Access to Safe, Affordable Water
The Flint, Michigan drinking water crisis exposed the challenges that cities continue to face as they struggle to provide basic services, such as drinking water, to their citizens. The water crisis has also highlighted the challenges that low-income communities face as they attempt to have their voices heard on water infrastructure issues by decision-makers at the local, regional, and national level. With some of the highest wastewater and drinking water rates in the country, water affordability is a serious issue in Atlanta. The City of Atlanta has some good programs, namely Care and Conserve, which can serve as models for other cities. However, these high rates still serve as a disincentive to creating a stormwater utility, leaving the city with significant urban flooding and water quality issues without a revenue stream to address them. We need to find ways to make water infrastructure at the system level affordable by securing reliable revenue streams, while at the same time making sure that access to affordable, safe, clean water is available to all.

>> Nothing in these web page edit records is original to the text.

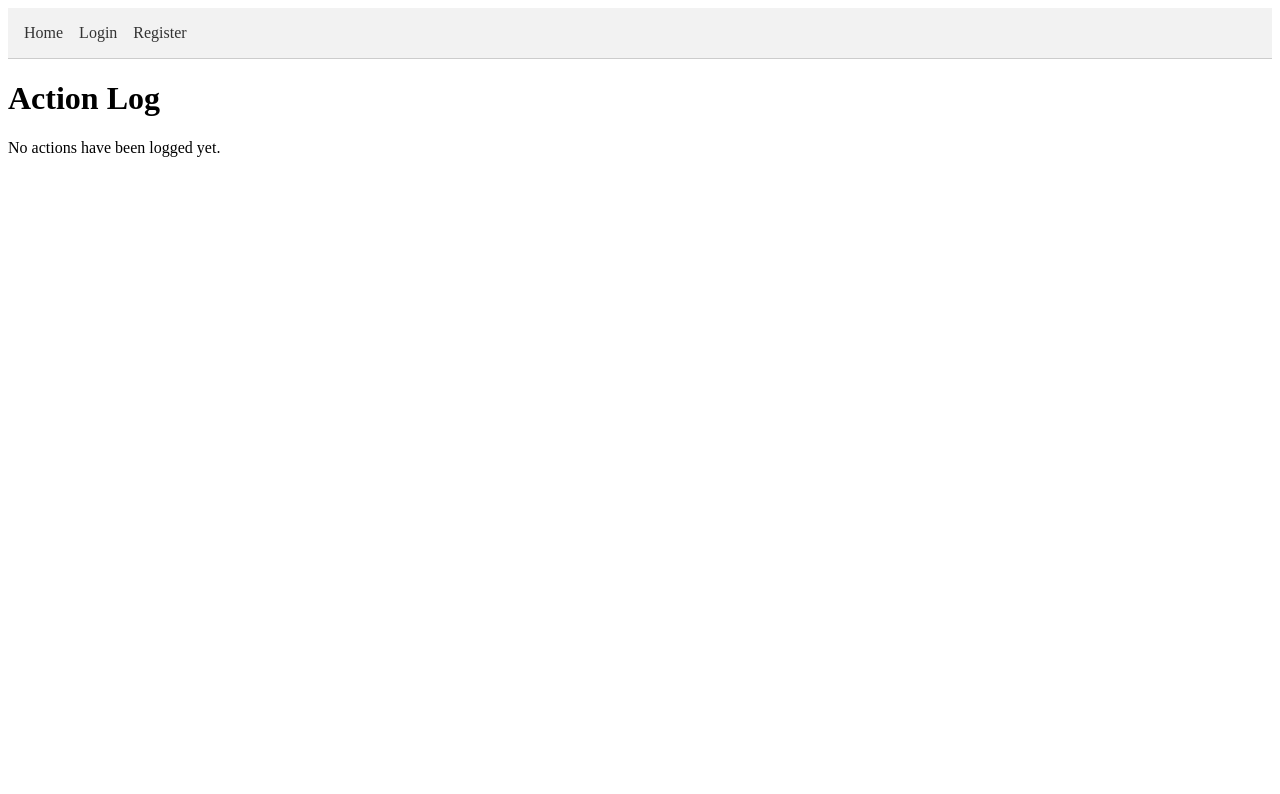
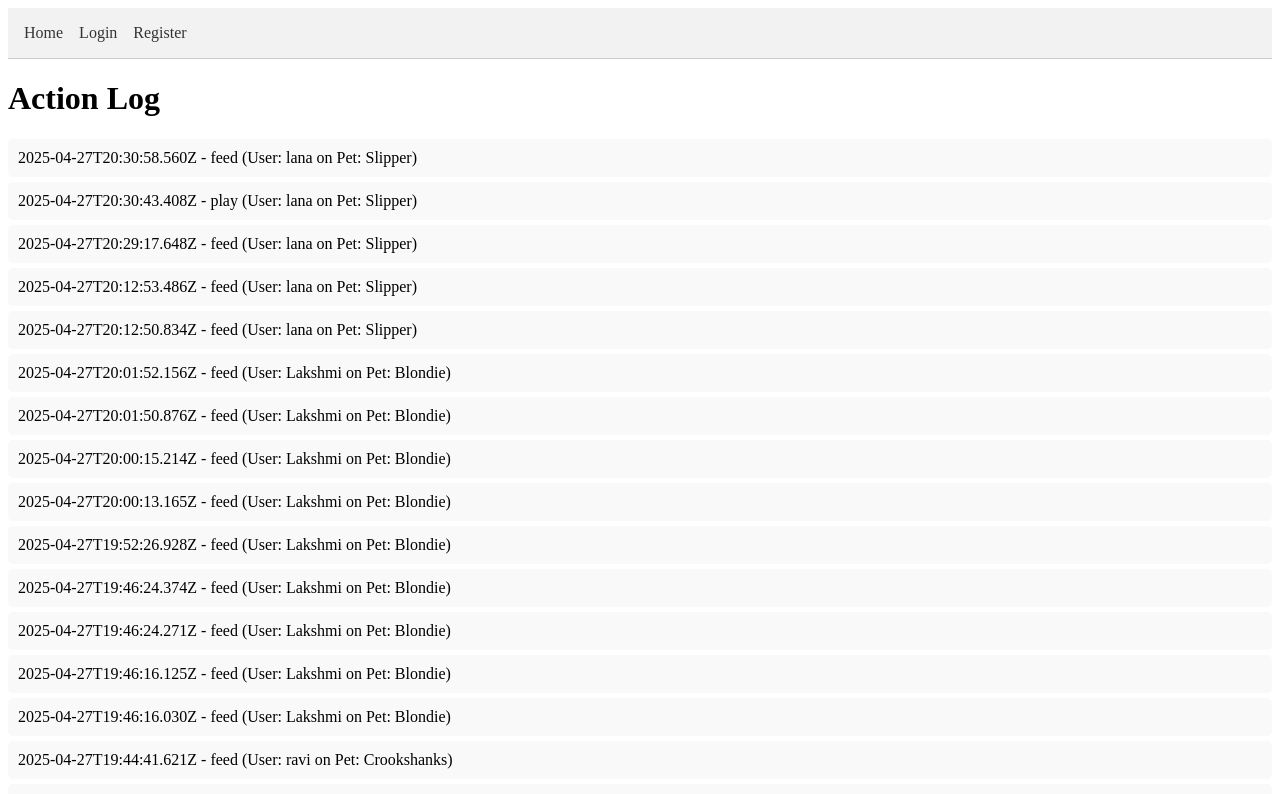
Before and after one commit to Vasuuu641/Pets, a SvelteKit app: page /logs in a window 1280 px wide. Shown: the top 794 px of the page. Built offline with nearby package versions, Linux system fonts and the light colour scheme.

Commit message:
updated the frontend of logs page
Enables the user to see the current logs of the actions performed by users

```diff
--- a/src/routes/(frontend)/logs/+page.svelte
+++ b/src/routes/(frontend)/logs/+page.svelte
@@ -1,11 +1,23 @@
 <script lang="ts">
-	import { onMount } from 'svelte';
-	let logs: string[] = [];
-	let error = '';
+    import { onMount } from 'svelte';
+    let logs: any[] = [];
+    let error = '';
 
-	onMount(async () => {
-		// TODO get logs
-	});
+    onMount(async () => {
+        try {
+            const res = await fetch('/api/log'); // Adjusted endpoint
+            if (!res.ok) {
+                throw new Error(`Error fetching logs: ${res.statusText}`);
+            }
+            logs = await res.json();
+        } catch (err) {
+            if (err instanceof Error) {
+                error = err.message;
+            } else {
+                error = 'An unknown error occurred';
+            }
+        }
+    });
 </script>
 
 <h1>Action Log</h1>
@@ -15,8 +27,24 @@
 {:else if logs.length === 0}
     <p>No actions have been logged yet.</p>
 {:else}
-    <!--   render logs here with the newest on top-->
+    <ul>
+        {#each [...logs].reverse() as log}
+            <li>
+                {log.timestamp} - {log.action} (User: {log.userName} on Pet: {log.petName})
+            </li>
+        {/each}
+    </ul>
 {/if}
 
 <style>
+    ul {
+        list-style-type: none;
+        padding: 0;
+    }
+    li {
+        background-color: #f9f9f9;
+        padding: 10px;
+        margin: 5px 0;
+        border-radius: 5px;
+    }
 </style>
```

All Infrastructure is Water Infrastructure
Building all infrastructure as water infrastructure will be critical to effective water management and infrastructure affordability. Streets and highways can provide stormwater conveyance, treatment and infiltration as well as transportation corridors. Buildings can (and some already do) incorporate wastewater, stormwater, and drinking water infrastructure. As we look ahead in many cities, including Atlanta, to adding population and redeveloping our urban cores, we have an opportunity to incorporate water into all planning (transportation, public health, etc.) at all scales. We can transform linear processes that produce waste into loops that use waste products as resources – like the Emory Water Hub. We can keep the resource closer to its source helping to restore the natural hydrological cycle. Moreover, we can make infrastructure less costly overall by having all our infrastructure multi-task and provide more benefits.
Multi-benefit Infrastructure without Displacement
In our race, urgency and excitement to build the next generation of infrastructure, we must be careful not to make the same mistakes or commit the same injustices as in the past. In previous generations, the infrastructure of choice was the highway, or the stadium, or the public housing project. Today’s transition toward green infrastructure must be careful to avoid committing these same injustices.
One amazing accomplishment of Atlanta’s is the recently released Green Infrastructure Strategic Action Plan, which is moving green infrastructure forward across the city to address flooding and relieve capacity in combined sewer areas. As more green stormwater infrastructure is implemented across the city, communities will see improved quality of life in the form of increased greenspace, trees and stormwater management. As quality of life improves in low income and culturally diverse communities, there must be policies in place to address gentrification and displacement as property values rise. In Atlanta, equity is not built in to the process yet, this is a critical next step.
Pulling it together
Ensuring access to clean water and healthy rivers requires that we address water sharing and governance, access to safe and affordable water, building all infrastructure as water infrastructure, and multi-benefit infrastructure without displacement. Each of these issues has growing relevance in Atlanta and across the U.S.; each requires that we engage in solving our water challenges at multiple scales (neighborhood, city, watershed); and each requires engaging with diverse partners and forging unprecedented collaborations. Stay tuned for our At the Water’s Edge series of blogs expanding on each of these four issue areas.